The Hard Reality of Low Production Numbers

A recent analysis of loan officer performance for a mid-Atlantic state in 2016 revealed shockingly low production numbers. According to the data, the state had approximately 9,000 originators but only 300 originators produced $10 million in annual volume. In the past, $10 million in annual volume was not considered exemplary performance but in a refinance-driven year, many originators cannot even seem to reach that production level. Of course, many of the originators could have been producing managers, processors or part-timers and may not have actually originated, but the fact remains that 3% or a very small number of originators are generating $850,000 monthly volume or more. This data is unsettling to say the least. What does this mean as the mortgage marketplace shifts to purchase money with interest rates on the rise?

Since refinancing will inevitably be a smaller portion of the marketplace in 2017, many sales teams will be in for a tough time in the new year. Senior managers will need to determine whether low production is rooted in originators who lack consultative selling skills or those who lack the innate sales talent needed to succeed. While skills-deficient producers can benefit from sales training, originators without sales talent should be replaced or moved into other positions. In my view, addressing the sales talent issue is priority number one for all sales organizations.
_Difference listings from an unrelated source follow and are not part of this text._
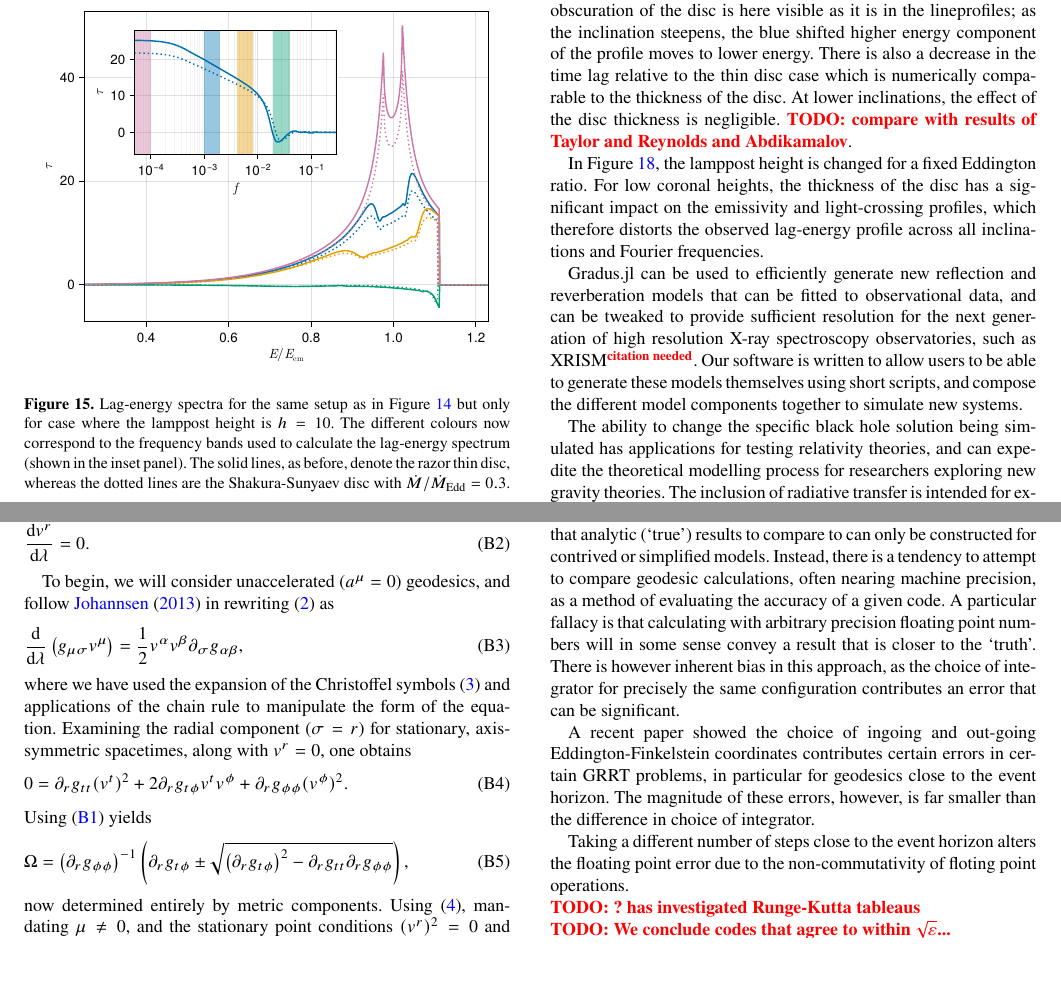
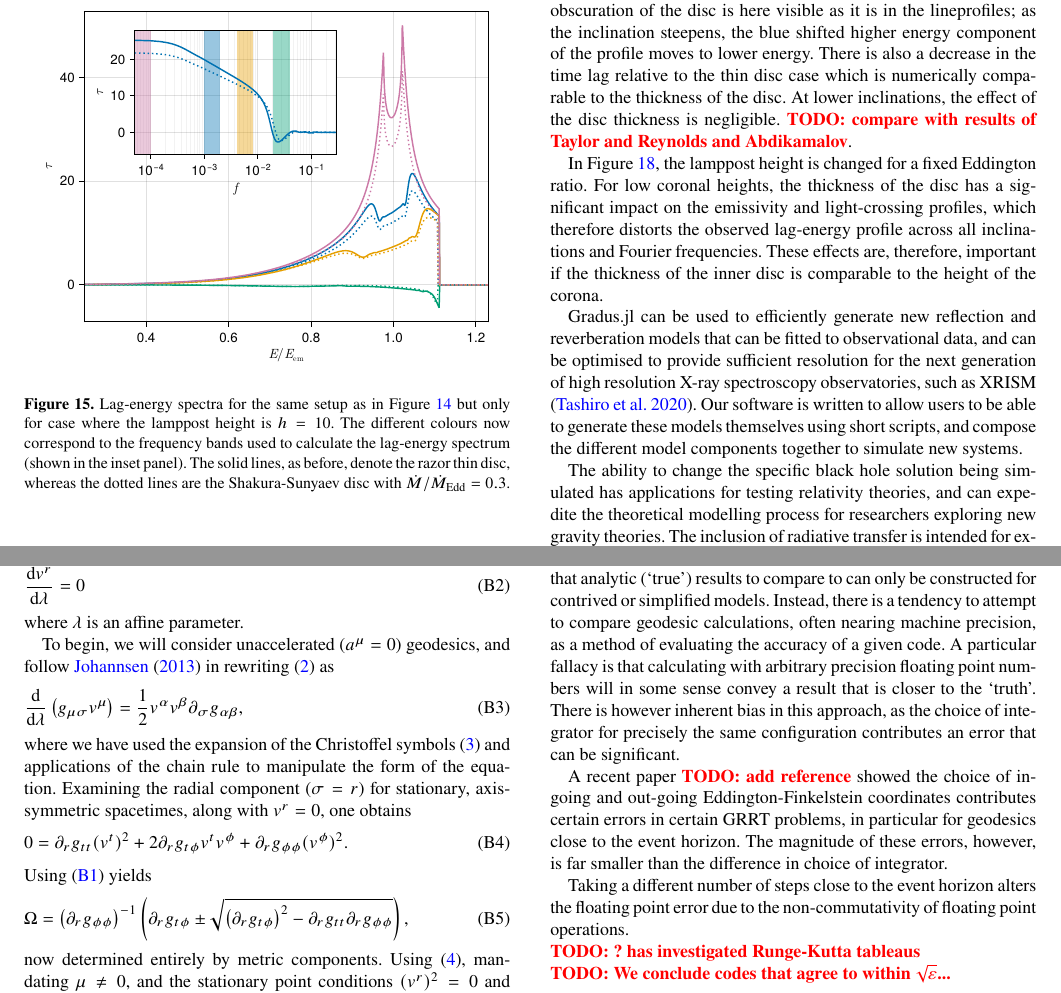
Before and after one commit to fjebaker/gradus-paper, a LaTeX paper (latex/gradus.tex, which reads latex/gradus.appendix.circular-orbits.tex, latex/gradus.appendix.integrator-error.tex): two parts of pages 14 and 18 of 18, joined at a grey line, cut so that both start at the same text, the shorter picture padded with empty space. Compiled offline with XeLaTeX; a LaTeX package or settings file that is missing is left out.

Commit message:
Comments to end

```diff
--- a/latex/gradus.appendix.circular-orbits.tex
+++ b/latex/gradus.appendix.circular-orbits.tex
@@ -8,8 +8,9 @@ Keplerian circular orbits are orbits in the equatorial plane with velocity of th
 \end{equation}
 is the Keplerian angular velocity. We are therefore restricting ourselves to $\theta = \pi/2$, and $v^r = v^\theta = 0$, and require stability through the stationary point condition
 \begin{equation}
-    \frac{\d v^r}{\d \lambda} = 0.
+    \frac{\d v^r}{\d \lambda} = 0
 \end{equation}
+where $\lambda$ is an affine parameter.
 
 To begin, we will consider unaccelerated ($a^\mu = 0$) geodesics, and follow \cite{johannsen_regular_2013} in rewriting \eqref{eq:geodesic_equation} as
 \begin{equation}
--- a/latex/gradus.appendix.integrator-error.tex
+++ b/latex/gradus.appendix.integrator-error.tex
@@ -3,9 +3,9 @@
 
 Efforts to compare GRRT codes inevitably face the same problem; that analytic (`true') results to compare to can only be constructed for contrived or simplified models. Instead, there is a tendency to attempt to compare geodesic calculations, often nearing machine precision, as a method of evaluating the accuracy of a given code. A particular fallacy is that calculating with arbitrary precision floating point numbers will in some sense convey a result that is closer to the `truth'. There is however inherent bias in this approach, as the choice of integrator for precisely the same configuration contributes an error that can be significant.
 
-A recent paper showed the choice of ingoing and out-going Eddington-Finkelstein coordinates contributes certain errors in certain GRRT problems, in particular for geodesics close to the event horizon. The magnitude of these errors, however, is far smaller than the difference in choice of integrator.
+A recent paper \todo{add reference} showed the choice of ingoing and out-going Eddington-Finkelstein coordinates contributes certain errors in certain GRRT problems, in particular for geodesics close to the event horizon. The magnitude of these errors, however, is far smaller than the difference in choice of integrator.
 
-Taking a different number of steps close to the event horizon alters the floating point error due to the non-commutativity of floting point operations.
+Taking a different number of steps close to the event horizon alters the floating point error due to the non-commutativity of floating point operations.
 
 \todo{\cite{Rackaukas} has investigated Runge-Kutta tableaus }
 
--- a/latex/gradus.tex
+++ b/latex/gradus.tex
@@ -1581,7 +1581,7 @@ In Figure \ref{fig:reverb-thick-discs-corona}, the lamppost height is changed
 for a fixed Eddington ratio. For low coronal heights, the thickness of the disc
 has a significant impact on the emissivity and light-crossing profiles, which
 therefore distorts the observed lag-energy profile across all inclinations and
-Fourier frequencies.
+Fourier frequencies. These effects are, therefore, important if the thickness of the inner disc is comparable to the height of the corona.
 
 \begin{figure*}
 	\centering
@@ -1612,9 +1612,9 @@ occurs when the coronal height is comparable to the height of the disc.}
 \end{figure*}
 
 \Gradus can be used to efficiently generate new reflection and reverberation
-models that can be fitted to observational data, and can be tweaked to provide
+models that can be fitted to observational data, and can be optimised to provide
 sufficient resolution for the next generation of high resolution X-ray
-spectroscopy observatories, such as XRISM\citneeded. Our software is written to
+spectroscopy observatories, such as XRISM \citep{tashiro_xrism_2020}. Our software is written to
 allow users to be able to generate these models themselves using short scripts,
 and compose the different model components together to simulate new systems.
 
```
So what are the most common reasons companies are not addressing mediocre or underperformers? In my sales consulting practice, here are the scenarios I frequently encounter:
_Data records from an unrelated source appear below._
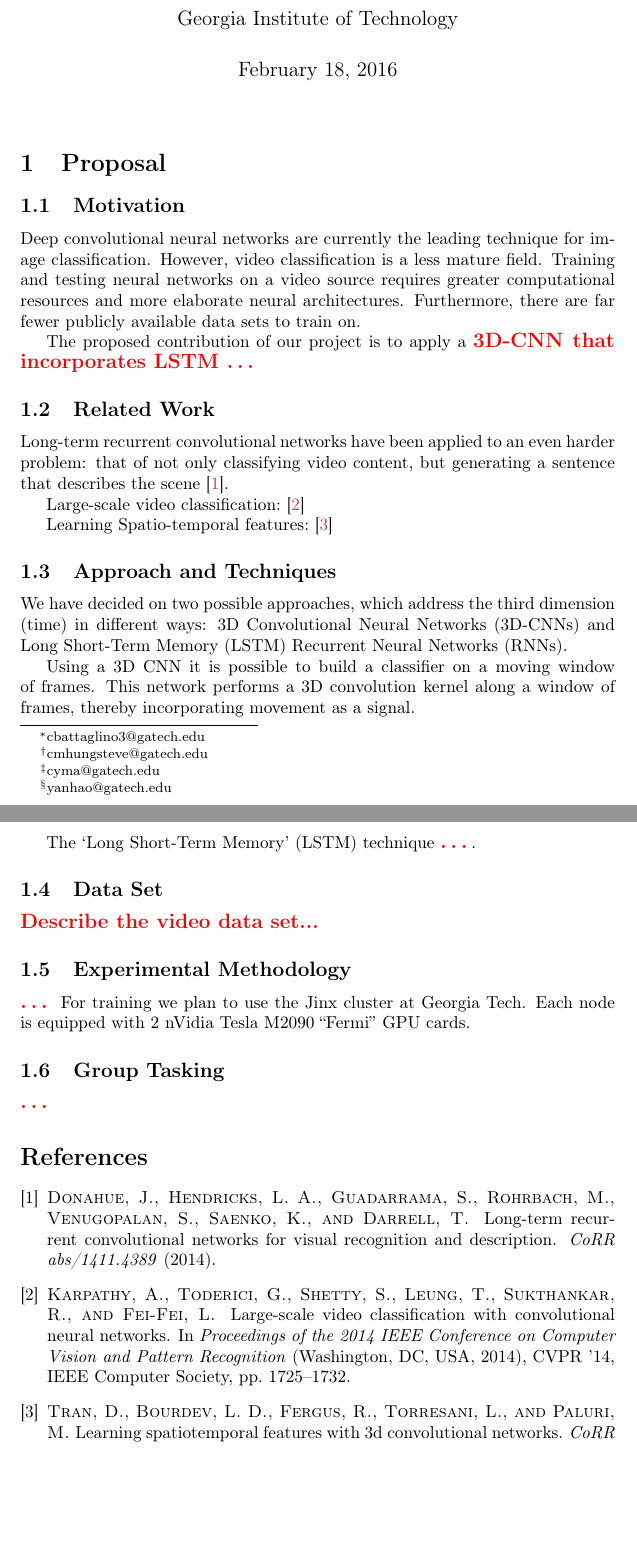
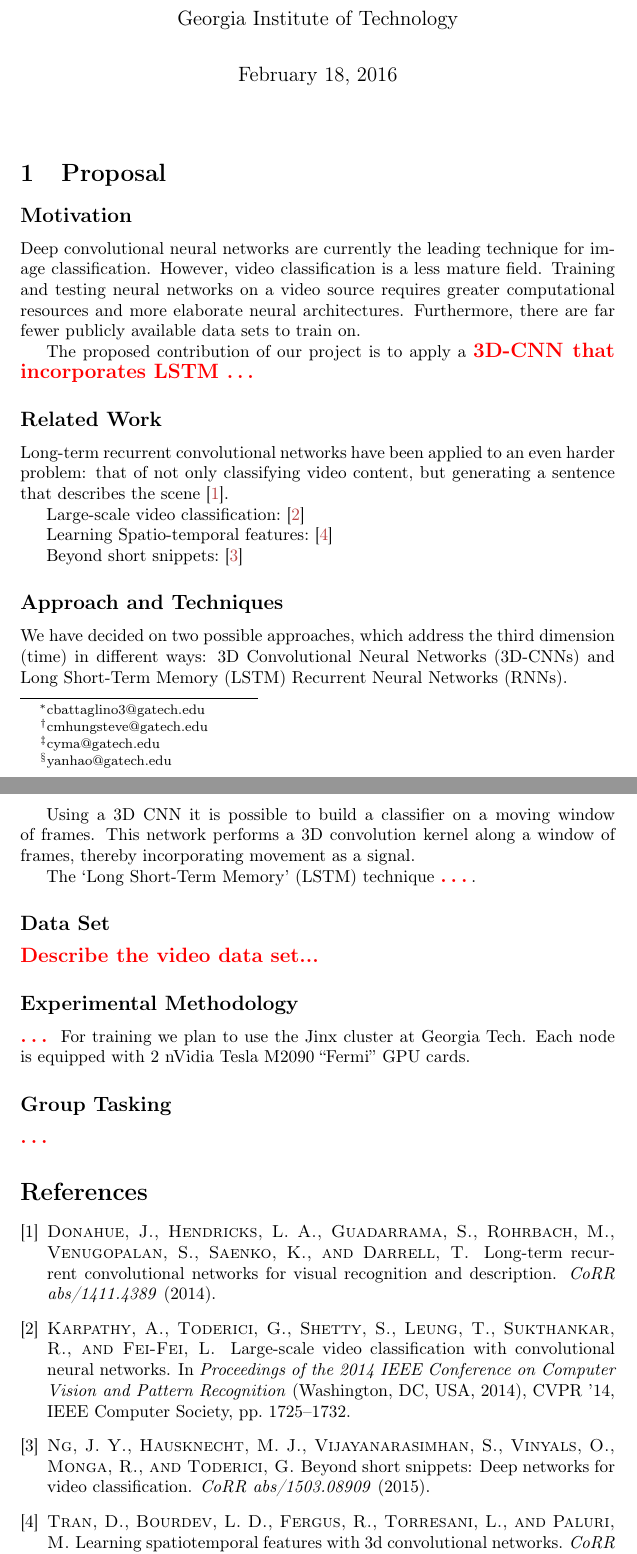
Before and after one commit to cjbattagl/deeplearningproj, a LaTeX document (proposal.tex, which reads 0-00-proposal.tex): two parts of pages 1 and 2 of 2, joined at a grey line, cut so that both start at the same text, the shorter picture padded with empty space. Compiled offline with pdfLaTeX.

Commit message:
more changes

```diff
--- a/0-00-proposal.tex
+++ b/0-00-proposal.tex
@@ -1,9 +1,9 @@
-\subsection{Motivation}
+\subsection*{Motivation}
 %What problem are you trying to solve? Why is this hard right now?
 Deep convolutional neural networks are currently the leading technique for image classification. However, video classification is a less mature field. Training and testing neural networks on a video source requires greater computational resources and more elaborate neural architectures. Furthermore, there are far fewer publicly available data sets to train on.
 
 The proposed contribution of our project is to apply a \TODO{3D-CNN that incorporates LSTM \dots}
-\subsection{Related Work}
+\subsection*{Related Work}
 %What has been done in similar fields/problems? What are the limitations of current approaches?
 
 %Recurrent long-term convolutional models are most frequently used in speech and language applications, but it is possible to apply them to visual time-series data.
@@ -12,7 +12,9 @@ Long-term recurrent convolutional networks have been applied to an even harder p
 Large-scale video classification:~\cite{cnnvid}
 
 Learning Spatio-temporal features:~\cite{stf}
-\subsection{Approach and Techniques}
+
+Beyond short snippets:~\cite{snip}
+\subsection*{Approach and Techniques}
 %What is your proposed approach to solving the problem? How does it compare to existing approaches?
 %Note: It's OK for these projects to be similar to existing approaches, although if you want to publish the results they will have to have some novelty.
 We have decided on two possible approaches, which address the third dimension (time) in different ways: 3D Convolutional Neural Networks (3D-CNNs) and Long Short-Term Memory (LSTM) Recurrent Neural Networks (RNNs).
@@ -20,13 +22,13 @@ We have decided on two possible approaches, which address the third dimension (t
 Using a 3D CNN it is possible to build a classifier on a moving window of frames. This network performs a 3D convolution kernel along a window of frames, thereby incorporating movement as a signal.
 
 The `Long Short-Term Memory' (LSTM) technique \TODO{\dots}.
-\subsection{Data Set}
+\subsection*{Data Set}
 %What data are you planning to apply your approach to?
 \TODO{Describe the video data set...}
-\subsection{Experimental Methodology}
+\subsection*{Experimental Methodology}
 %What specific experiments are you planning on conducting? How are they testing the specific problem you want to solve?
 \TODO{\dots}
 For training we plan to use the Jinx cluster at Georgia Tech. Each node is equipped with 2 nVidia Tesla M2090 ``Fermi'' GPU cards.
-\subsection{Group Tasking}
+\subsection*{Group Tasking}
 \TODO{\dots}
 %A plan of breaking up the project (who will do what). Note that all team members must make a meaningful/significant contribution (i.e. not just do the reporting/posters).
```
Also changed, not shown: bib.bib (+17 -0 lines).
• The decade-long refinance environment has enabled companies to delay facing tough decisions and enforcing performance standards that would generate a profit. Many companies have performance standards but never enforced them because the need for warm bodies to handle the refinance volume was so urgent. As a result, a refinancing marketplace has masked order-takers where producers appear to be matched to self-sourcing but really are not. Order-takers spend time with daily pipeline management tasks but will not prospect for new business, even if they are provided with training. Managers who fail to admit that a producer is not a match for a position will pay the price in the long run in terms of lost referral business and revenue.

• The false belief or justification that a new CRM or better products will prompt experienced but underperforming originators to boost production. This is wishful thinking that rarely happens because the core issue is caused by the individual’s lack of sales talent, not external circumstances or factors. I like to call this the “Jay Cutler complex.” Jay Cutler, the Chicago Bears quarterback, has been recognized by many as overrated when you look at his performance numbers, but he is paid like a top-tier quarterback. I think too often when managers evaluate sales talent, their emotions dominate because they want the new employee to succeed but they are not objective and are afraid to be tough in the interviewing process.

• Finally, the lack of willingness to accept or recognize that large sales forces with uneven messaging and performance results are the biggest roadblock to meeting customer demands in the new marketplace. The trend line is clear that smaller but better quality sales teams should be the new mantra at every company. Creating a better sales force requires an investment in sales and management training as a minimum. It requires rookie salespeople who can use technology and are willing to follow a structured sales process. The change to smaller staffs has been seen in other industries, especially communications and technology but has not been widely accepted in mortgage banking. Why? Many believe their sales force is “not broken so why fix it”; “it has always been done this way;” or “time is on our side.”

Just look at the recent Macy’s store closings where the retail giant is finally admitting that Amazon has changed retail space forever. Macy’s has tried to play catch-up by making incremental changes but obviously they have not been enough.  Mortgage banking is in a similar situation where the future is evident. Quicken’s phenomenal rise to the top in market share and customer satisfaction by structuring each part of the sales process is the winning strategy. Quicken’s biggest claim to fame is that they leave nothing to chance in the sales process. Their originators must contact a lead within a certain timeframe are they won’t be working there. A lender who thinks a laissez faire sales force strategy will continue to be successful is dreaming. Customers have spoken: they want to see appropriate options for them presented by knowledgeable salespeople; they want to be updated in the mode of communication tools they use and they want continuing advice on their largest investment — their home.

Is your sales force up to the challenge of prospecting for today’s customers and referral sources? The hard decisions need to be made this year as the marketplace is changing rapidly.